QBE boss John Neal has flagged higher dividends and solid growth in the insurance giant’s operations as he looks to draw a line under its turbulent recent history.
QBE lifted its first half profit 24 per cent to $US488 million ($A661.74 million), putting it on track for its best full year result in five years.
It also lifted its interim dividend five cents to 20 cents per share and increased its payout ratio for next year from 50 per cent to 65 per cent, meaning greater returns to shareholders.
The result was a welcome change of pace for Mr Neal, whose first two years in the job were marred by a string of profit downgrades linked to underperforming businesses in the US and South America.
But those businesses have now been sold and the company is on track to have stripped out more than $US350 million in costs by the end of year, with another $100 million in savings expected to come next year.
Mr Neal is confident the turnaround is complete and says the insurer is now in a position to grow its gross written premium, the revenue it receives from customers’ insurance policies, by around three per cent a year over the longer term.
“We really have baselined our business,” he said. “In the last three years we have taken just north of $2 billion out of our top line – that’s a lot.
“But we have positioned our businesses to the point from where they can grow.”
Mr Neal said the first half result was also impacted by a $150 million increase in the cost of claims in Australia linked to what he said was the worst year for weather-related issues since 2011 – a year that included the Brisbane floods and Cyclone Yasi in north Queensland.
Rival insurer Suncorp took a more than $1 billion hit due to Australian weather events during the 2014/15 financial year.
Analysts expect QBE to post a full year profit of around $US900 million or higher for 2015, which would be its best result since 2010.
Meanwhile, returns from the company’s sizeable investment portfolio are expected to improve once the US Federal Reserve finally starts lifting interest rates – a move that could come as soon as September.
But Mr Neal has also warned the company faces a tough competitive environment in Australia and overseas, which is limiting its ability to lift premiums.

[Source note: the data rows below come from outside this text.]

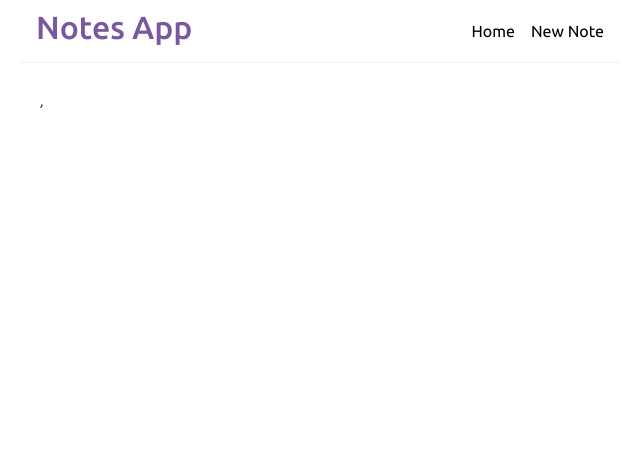
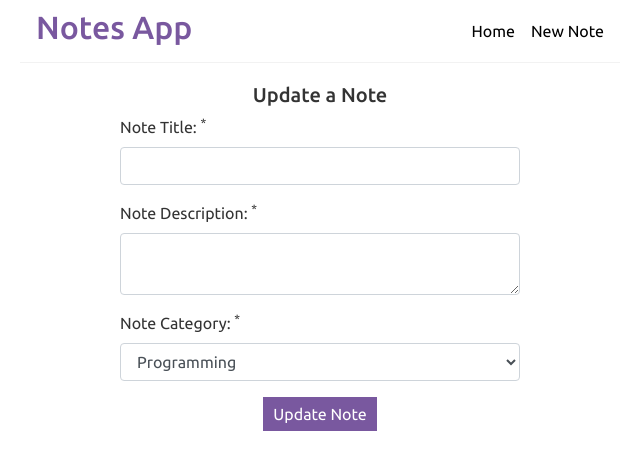
Before and after one commit to ajaikamble10/reactnotesfront, a React (Create React App) app: page /notes/edit/1 in a window 1280 px wide. Shown: the top 470 px of the page, without its empty margins (320-960 px from the left). Built offline with nearby package versions, Linux system fonts and the light colour scheme; no server answers.

Commit message:
final changes commited

```diff
--- a/package.json
+++ b/package.json
@@ -8,8 +8,10 @@
     "@testing-library/user-event": "^13.5.0",
     "axios": "^0.27.2",
     "bootstrap": "^4.6.2",
+    "moment": "^2.29.4",
     "react": "^18.2.0",
     "react-dom": "^18.2.0",
+    "react-moment": "^1.1.2",
     "react-router-dom": "^5.2.0",
     "react-scripts": "5.0.1",
     "web-vitals": "^2.1.4"
--- a/src/App.js
+++ b/src/App.js
@@ -16,6 +16,7 @@ function App() {
           <Switch>
             <Route exact path="/" component={NotesList} />
             <Route path="/add" component={AddNote} />
+            <Route path="/notes/edit/:id" component={AddNote} />
             <Route path="/notes/:id" component={NoteDetails} />
             <Route path="*" component={NotFound} />
           </Switch>
--- a/src/components/AddNote.js
+++ b/src/components/AddNote.js
@@ -1,5 +1,5 @@
-import { useState } from "react";
-import { useHistory } from "react-router-dom";
+import { useEffect, useState } from "react";
+import { useHistory, useParams } from "react-router-dom";
 import NotesService from "../services/NotesService";
 
 const AddNote = () => {
@@ -7,10 +7,21 @@ const AddNote = () => {
   const [body, setBody] = useState("");
   const [category, setCategory] = useState("programming");
   const history = useHistory();
+  const { id } = useParams();
+
   const saveNote = (e) => {
     e.preventDefault();
-    const note = { title, body, category };
-
+    const note = { title, body, category, id };
+    if (id) {
+      NotesService.update(note)
+        .then((response) => {
+          console.log("Note Updated Successfully.", response.data);
+          history.push("/");
+        })
+        .catch((error) => {
+          console.log("something went wrong.", error);
+        });
+    } else {
       NotesService.create(note)
         .then((response) => {
           console.log("Note Added Successfully", response.data);
@@ -19,9 +30,27 @@ const AddNote = () => {
         .catch((error) => {
           console.log("Something went wrong", console.error());
         });
+    }
   };
+
+  useEffect(() => {
+    if (id) {
+      NotesService.get(id)
+        .then((note) => {
+          setTitle(note.data.title);
+          setBody(note.data.body);
+          setCategory(note.data.category);
+        })
+        .catch((error) => {
+          console.log("something went wrong...", error);
+        });
+    }
+  }, []);
   return (
     <div className="create">
+      <div className="text-center">
+        <h5>{id ? "Update a Note" : "Add a New Note"}</h5>
+      </div>
       <form>
         <div className="form-group">
           <label htmlFor="title">
@@ -63,7 +92,9 @@ const AddNote = () => {
           </select>
         </div>
         <div className="text-center">
-          <button onClick={(e) => saveNote(e)}>Add Note</button>
+          <button onClick={(e) => saveNote(e)}>
+            {id ? "Update Note" : "Add Note"}
+          </button>
         </div>
       </form>
     </div>
--- a/src/components/NoteDetails.js
+++ b/src/components/NoteDetails.js
@@ -1,11 +1,12 @@
 import { useEffect, useState } from "react";
-import { useParams } from "react-router-dom";
+import { useHistory, useParams } from "react-router-dom";
+import Moment from "react-moment";
 import NotesService from "../services/NotesService";
 
 const NoteDetails = () => {
   const { id } = useParams();
   const [currentNote, setCurrentNote] = useState("");
-
+  const history = useHistory();
   useEffect(() => {
     NotesService.get(id)
       .then((note) => {
@@ -15,17 +16,39 @@ const NoteDetails = () => {
         console.log("Something went wrong...", console.error());
       });
   });
+
+  const handleDelete = (e) => {
+    NotesService.remove(id)
+      .then((response) => {
+        history.push("/");
+      })
+      .catch((error) => {
+        console.log("something went wrong", error);
+      });
+  };
+
+  const handleUpdate = () => {
+    history.push(`/notes/edit/${id}`);
+  };
   return (
+    currentNote && (
       <div className="note-details main-content">
         <article>
           <h5 className="text-capitalize primary-color">{currentNote.title}</h5>
           <div className="mb-3 font-italic metadata">
-          <span>{currentNote.updatedAt}</span>
+            <Moment fromNow>{currentNote.updatedAt}</Moment>
             <span className="text-capitalize">, {currentNote.category}</span>
           </div>
           <div className="mb-3">{currentNote.body}</div>
         </article>
+        <button className="ml-2" onClick={handleUpdate}>
+          Update
+        </button>
+        <button className="ml-2" onClick={handleDelete}>
+          Delete
+        </button>
       </div>
+    )
   );
 };
 export default NoteDetails;
--- a/src/components/NotesList.js
+++ b/src/components/NotesList.js
@@ -1,4 +1,5 @@
 import { useEffect, useState } from "react";
+import Moment from "react-moment";
 import { Link } from "react-router-dom";
 import NotesService from "../services/NotesService";
 
@@ -25,7 +26,9 @@ const NotesList = () => {
             <div key={note.id} className="notes-preview mt-3">
               <Link to={`/notes/${note.id}`}>
                 <h5 className="primary-color text-capitalize">{note.title}</h5>
-                <p>{note.body}</p>
+                <Moment fromNow className="text-italic">
+                  {note.updatedAt}
+                </Moment>
               </Link>
             </div>
           ))
--- a/src/services/NotesService.js
+++ b/src/services/NotesService.js
@@ -11,4 +11,12 @@ const create = (data) => {
 const get = (id) => {
   return httpClient.get(`/notes/${id}`);
 };
-export default { getAll, create, get };
+
+const remove = (id) => {
+  return httpClient.delete(`/notes/${id}`);
+};
+
+const update = (data) => {
+  return httpClient.put(`/notes`, data);
+};
+export default { getAll, create, get, remove, update };
```
Also changed, not shown: 1 other file (tests, documents, lock files or other folders). Lines whose indentation alone changed are shown as unchanged.
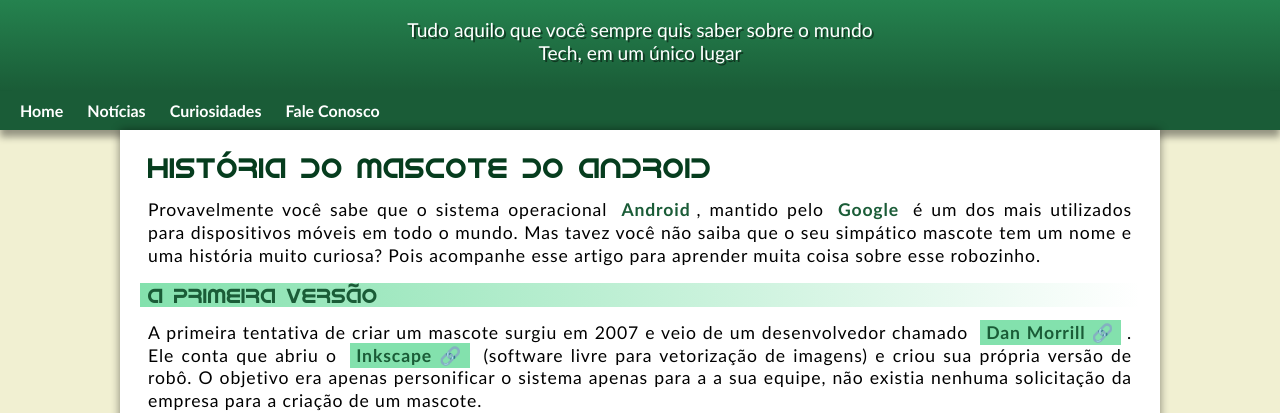
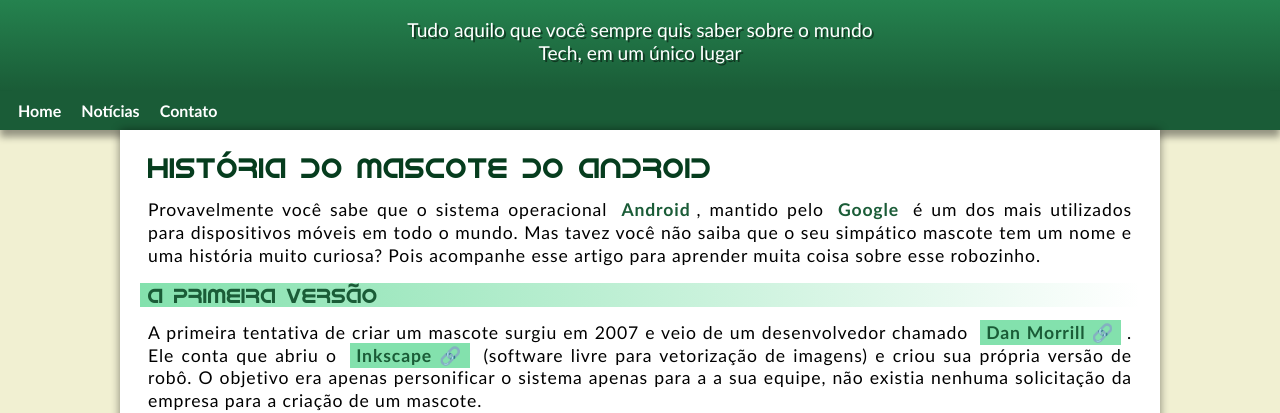
Before and after one commit to RobinsonConstantino/projeto-android, a plain HTML site: page index.html in a window 1280 px wide. Shown: the part 89-502 px from the top of the page. Drawn offline with Linux system fonts and the light colour scheme.

Commit message:
Problema de padding e nav resolvidos

```diff
--- a/correcao-desafio-10/style.css
+++ b/correcao-desafio-10/style.css
@@ -79,7 +79,7 @@
 
 nav > a {
   color: white;
-  padding: 10px;
+  padding: 8px;
   border-radius: 5px;
   text-decoration: none;
   font-weight: bold;
--- a/index.html
+++ b/index.html
@@ -19,8 +19,7 @@
     <nav>
       <a href="#">Home</a>
       <a href="#">Notícias</a>
-      <a href="#">Curiosidades</a>
-      <a href="#">Fale Conosco</a>
+      <a href="#">Contato</a>
     </nav>
     <main>
       <article>
```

QBE shares climbed five cents to $14.02, which IG Market Strategist Evan Lucas said reflected relief among investors that there were no negative surprises from the insurer this year.
“They tend to over-promise and under deliver so this is an OK result,” he said.
QBE LIFTS PROFIT, INCREASES DIVIDEND
* Net profit up 24pct to $US488m
* Gross written premium up 3pct to $8.5b
* Interim dividend up five cents to 20 cents